(Recorded data)

------------------------------

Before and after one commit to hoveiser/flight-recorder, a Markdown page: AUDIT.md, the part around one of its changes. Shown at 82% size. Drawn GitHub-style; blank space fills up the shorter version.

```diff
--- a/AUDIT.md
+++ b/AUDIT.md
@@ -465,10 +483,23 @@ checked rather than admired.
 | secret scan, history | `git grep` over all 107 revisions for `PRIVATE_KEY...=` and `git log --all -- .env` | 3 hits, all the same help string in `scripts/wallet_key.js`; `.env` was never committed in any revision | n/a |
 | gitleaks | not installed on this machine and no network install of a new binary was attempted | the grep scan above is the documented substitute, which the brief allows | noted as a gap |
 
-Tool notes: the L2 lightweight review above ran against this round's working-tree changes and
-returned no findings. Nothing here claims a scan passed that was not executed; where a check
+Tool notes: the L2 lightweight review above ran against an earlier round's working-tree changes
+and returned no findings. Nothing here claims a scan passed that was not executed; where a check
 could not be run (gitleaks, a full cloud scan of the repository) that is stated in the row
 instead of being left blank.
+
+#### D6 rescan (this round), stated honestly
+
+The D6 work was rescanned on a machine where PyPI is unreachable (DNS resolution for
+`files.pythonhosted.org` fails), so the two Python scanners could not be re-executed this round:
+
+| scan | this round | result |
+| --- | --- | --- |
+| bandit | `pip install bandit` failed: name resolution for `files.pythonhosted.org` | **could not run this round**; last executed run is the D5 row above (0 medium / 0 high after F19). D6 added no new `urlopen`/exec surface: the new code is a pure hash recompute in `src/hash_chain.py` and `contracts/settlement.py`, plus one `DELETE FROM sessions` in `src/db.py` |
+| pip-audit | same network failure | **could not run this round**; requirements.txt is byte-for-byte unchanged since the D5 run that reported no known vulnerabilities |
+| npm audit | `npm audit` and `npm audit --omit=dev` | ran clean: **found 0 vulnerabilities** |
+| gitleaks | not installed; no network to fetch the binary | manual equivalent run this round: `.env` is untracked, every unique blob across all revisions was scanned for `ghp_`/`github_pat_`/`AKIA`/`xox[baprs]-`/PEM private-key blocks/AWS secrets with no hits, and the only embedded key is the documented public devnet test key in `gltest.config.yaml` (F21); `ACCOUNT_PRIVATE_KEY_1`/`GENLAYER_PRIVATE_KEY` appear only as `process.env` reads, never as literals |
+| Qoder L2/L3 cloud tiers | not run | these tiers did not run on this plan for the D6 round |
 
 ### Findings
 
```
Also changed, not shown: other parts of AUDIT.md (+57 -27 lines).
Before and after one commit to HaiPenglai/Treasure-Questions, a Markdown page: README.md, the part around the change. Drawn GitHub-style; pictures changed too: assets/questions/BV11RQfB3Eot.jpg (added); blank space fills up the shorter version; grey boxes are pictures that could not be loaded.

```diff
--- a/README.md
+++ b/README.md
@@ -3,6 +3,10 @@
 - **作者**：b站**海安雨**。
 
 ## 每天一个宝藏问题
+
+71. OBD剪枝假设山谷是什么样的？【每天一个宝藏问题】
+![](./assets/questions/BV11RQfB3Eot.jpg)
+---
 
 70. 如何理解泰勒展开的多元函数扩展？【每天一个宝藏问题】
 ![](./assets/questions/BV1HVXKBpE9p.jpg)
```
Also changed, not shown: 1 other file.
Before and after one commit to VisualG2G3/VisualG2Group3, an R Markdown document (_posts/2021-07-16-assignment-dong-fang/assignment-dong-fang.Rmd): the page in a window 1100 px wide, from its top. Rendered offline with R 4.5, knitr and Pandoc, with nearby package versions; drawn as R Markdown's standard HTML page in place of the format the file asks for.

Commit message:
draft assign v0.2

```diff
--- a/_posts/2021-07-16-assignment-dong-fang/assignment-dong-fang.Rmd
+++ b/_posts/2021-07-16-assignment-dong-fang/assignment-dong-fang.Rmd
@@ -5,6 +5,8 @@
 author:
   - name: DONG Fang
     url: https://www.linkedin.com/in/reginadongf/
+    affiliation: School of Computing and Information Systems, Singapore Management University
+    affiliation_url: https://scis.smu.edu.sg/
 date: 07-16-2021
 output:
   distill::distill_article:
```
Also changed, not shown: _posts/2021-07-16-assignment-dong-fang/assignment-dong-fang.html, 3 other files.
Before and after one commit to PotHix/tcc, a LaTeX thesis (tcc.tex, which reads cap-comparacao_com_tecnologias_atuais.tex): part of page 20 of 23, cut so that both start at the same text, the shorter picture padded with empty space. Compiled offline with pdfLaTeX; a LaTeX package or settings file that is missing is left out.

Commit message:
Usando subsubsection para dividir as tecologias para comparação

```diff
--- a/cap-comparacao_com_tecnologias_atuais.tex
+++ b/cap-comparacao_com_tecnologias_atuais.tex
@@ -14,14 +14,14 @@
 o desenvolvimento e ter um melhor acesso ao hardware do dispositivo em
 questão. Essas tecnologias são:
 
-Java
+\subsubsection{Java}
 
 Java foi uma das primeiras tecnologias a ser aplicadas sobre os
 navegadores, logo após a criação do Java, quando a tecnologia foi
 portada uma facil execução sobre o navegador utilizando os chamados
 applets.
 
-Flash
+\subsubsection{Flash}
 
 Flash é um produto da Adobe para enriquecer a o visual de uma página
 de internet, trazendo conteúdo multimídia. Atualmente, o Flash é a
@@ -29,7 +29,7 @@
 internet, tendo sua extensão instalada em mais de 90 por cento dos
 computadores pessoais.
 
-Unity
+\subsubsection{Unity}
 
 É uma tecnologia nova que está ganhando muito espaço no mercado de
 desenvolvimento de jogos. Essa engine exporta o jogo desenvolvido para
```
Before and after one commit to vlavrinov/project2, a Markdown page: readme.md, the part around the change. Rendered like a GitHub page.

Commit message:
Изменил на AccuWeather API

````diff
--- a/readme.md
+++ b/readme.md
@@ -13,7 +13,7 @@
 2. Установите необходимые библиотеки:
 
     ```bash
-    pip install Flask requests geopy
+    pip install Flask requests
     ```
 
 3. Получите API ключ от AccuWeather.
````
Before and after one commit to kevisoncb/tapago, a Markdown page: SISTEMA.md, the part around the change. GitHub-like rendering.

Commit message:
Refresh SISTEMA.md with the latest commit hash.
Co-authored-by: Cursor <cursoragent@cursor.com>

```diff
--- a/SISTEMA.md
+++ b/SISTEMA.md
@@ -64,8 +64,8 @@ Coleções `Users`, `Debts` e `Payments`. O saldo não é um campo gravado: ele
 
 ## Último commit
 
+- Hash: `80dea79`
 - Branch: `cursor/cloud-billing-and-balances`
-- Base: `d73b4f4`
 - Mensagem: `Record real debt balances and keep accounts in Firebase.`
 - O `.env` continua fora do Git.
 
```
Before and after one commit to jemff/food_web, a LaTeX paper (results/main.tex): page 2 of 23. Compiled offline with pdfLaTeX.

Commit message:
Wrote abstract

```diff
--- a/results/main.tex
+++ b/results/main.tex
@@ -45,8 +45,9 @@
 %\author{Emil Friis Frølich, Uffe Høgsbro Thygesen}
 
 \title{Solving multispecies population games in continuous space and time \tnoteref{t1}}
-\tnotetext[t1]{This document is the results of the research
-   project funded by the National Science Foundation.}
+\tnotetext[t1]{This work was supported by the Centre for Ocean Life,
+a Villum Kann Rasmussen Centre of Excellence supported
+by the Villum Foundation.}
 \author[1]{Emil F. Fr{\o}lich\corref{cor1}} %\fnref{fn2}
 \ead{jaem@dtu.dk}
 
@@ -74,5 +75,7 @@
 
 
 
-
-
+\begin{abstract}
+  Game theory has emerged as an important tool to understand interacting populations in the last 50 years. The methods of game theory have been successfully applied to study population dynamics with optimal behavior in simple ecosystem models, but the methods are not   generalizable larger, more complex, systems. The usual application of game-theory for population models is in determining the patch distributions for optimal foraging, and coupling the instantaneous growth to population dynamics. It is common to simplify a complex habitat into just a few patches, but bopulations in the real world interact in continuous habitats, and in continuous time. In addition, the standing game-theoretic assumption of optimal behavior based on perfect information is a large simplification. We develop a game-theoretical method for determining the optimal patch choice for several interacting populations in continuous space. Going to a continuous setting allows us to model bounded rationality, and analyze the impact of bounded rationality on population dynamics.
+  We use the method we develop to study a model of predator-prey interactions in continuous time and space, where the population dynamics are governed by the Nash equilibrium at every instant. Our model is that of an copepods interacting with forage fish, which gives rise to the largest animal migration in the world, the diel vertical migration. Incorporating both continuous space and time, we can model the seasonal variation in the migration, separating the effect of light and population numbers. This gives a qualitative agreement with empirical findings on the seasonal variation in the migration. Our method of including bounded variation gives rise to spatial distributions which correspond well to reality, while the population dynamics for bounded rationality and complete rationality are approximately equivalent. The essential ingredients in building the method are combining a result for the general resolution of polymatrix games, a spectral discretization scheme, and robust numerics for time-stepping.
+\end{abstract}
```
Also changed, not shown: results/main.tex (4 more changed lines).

------------------------------

| YOUR TASK |
Find the word "changes" in the entries above, then copy each line that holds it.

| WRITTEN SOLUTION |
Before and after one commit to hoveiser/flight-recorder, a Markdown page: AUDIT.md, the part around one of its changes. Shown at 82% size. Drawn GitHub-style; blank space fills up the shorter version.
-Tool notes: the L2 lightweight review above ran against this round's working-tree changes and
+Tool notes: the L2 lightweight review above ran against an earlier round's working-tree changes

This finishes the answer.